This is a very uneasy amalgam of a satire on the French television industry (the production of a cheap show called Montserrat), a commentary on French society (the dinner scene with Michel's family spouting slogans), and an improbable travelogue on Corsica. Since it does not--could not--hang together to form a unified work, my rating is lower than it might be.
The acting is first rate especially the two young women, Liliane and Juliette, who act with an impressive naturalness. Vittorio Caprioli is excellent as the oily and fairly stupid Pachali, a man who promises everything and delivers nothing.

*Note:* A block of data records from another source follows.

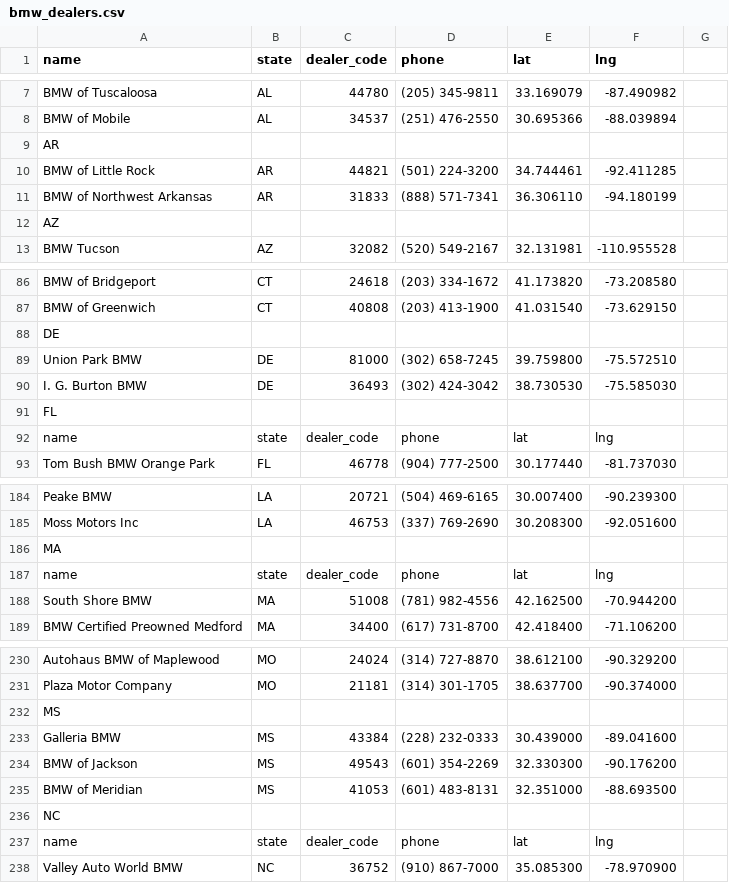
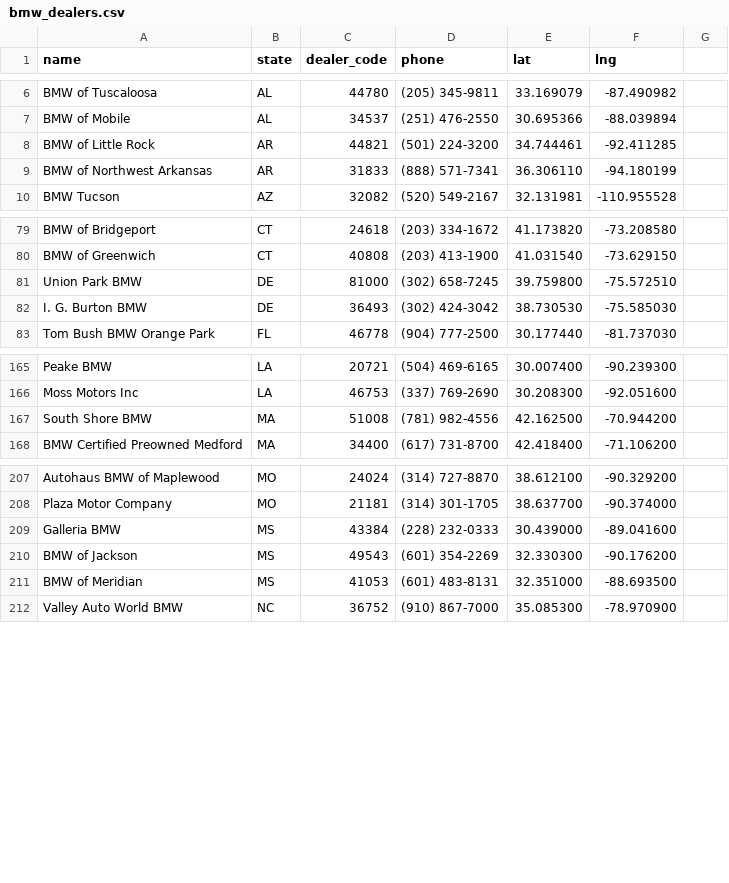
Before and after one commit to Sman19/DEALER-MAP, a CSV file: bmw_dealers.csv, drawn as a sheet; only a part is shown, gaps mark what is left out; the diff covers the shown part only.

Commit message:
Update bmw_dealers.csv

```diff
--- a/bmw_dealers.csv
+++ b/bmw_dealers.csv
@@ -8,6 +7,4 @@ BMW of Tuscaloosa,AL,44780,(205) 345-9811,33.169079,-87.490982
 BMW of Mobile,AL,34537,(251) 476-2550,30.695366,-88.039894
-AR
 BMW of Little Rock,AR,44821,(501) 224-3200,34.744461,-92.411285
 BMW of Northwest Arkansas,AR,31833,(888) 571-7341,36.306110,-94.180199
-AZ
 BMW Tucson,AZ,32082,(520) 549-2167,32.131981,-110.955528
@@ -87,7 +80,4 @@ BMW of Bridgeport,CT,24618,(203) 334-1672,41.173820,-73.208580
 BMW of Greenwich,CT,40808,(203) 413-1900,41.031540,-73.629150
-DE
 Union Park BMW,DE,81000,(302) 658-7245,39.759800,-75.572510
 I. G. Burton BMW,DE,36493,(302) 424-3042,38.730530,-75.585030
-FL
-name,state,dealer_code,phone,lat,lng
 Tom Bush BMW Orange Park,FL,46778,(904) 777-2500,30.177440,-81.737030
@@ -185,4 +166,2 @@ Peake BMW,LA,20721,(504) 469-6165,30.007400,-90.239300
 Moss Motors Inc,LA,46753,(337) 769-2690,30.208300,-92.051600
-MA
-name,state,dealer_code,phone,lat,lng
 South Shore BMW,MA,51008,(781) 982-4556,42.162500,-70.944200
@@ -231,3 +208,2 @@ Autohaus BMW of Maplewood,MO,24024,(314) 727-8870,38.612100,-90.329200
 Plaza Motor Company,MO,21181,(314) 301-1705,38.637700,-90.374000
-MS
 Galleria BMW,MS,43384,(228) 232-0333,30.439000,-89.041600
@@ -235,4 +211,2 @@ BMW of Jackson,MS,49543,(601) 354-2269,32.330300,-90.176200
 BMW of Meridian,MS,41053,(601) 483-8131,32.351000,-88.693500
-NC
-name,state,dealer_code,phone,lat,lng
 Valley Auto World BMW,NC,36752,(910) 867-7000,35.085300,-78.970900
```
Also changed, not shown: 40 removed rows elsewhere in this file.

I'm left with the feeling that if Jacques Rozier could have kept to a central theme when writing the scenario the movie would have been really memorable, in the way of the first two Doinel films of Truffaut, or Godard's Bande a part.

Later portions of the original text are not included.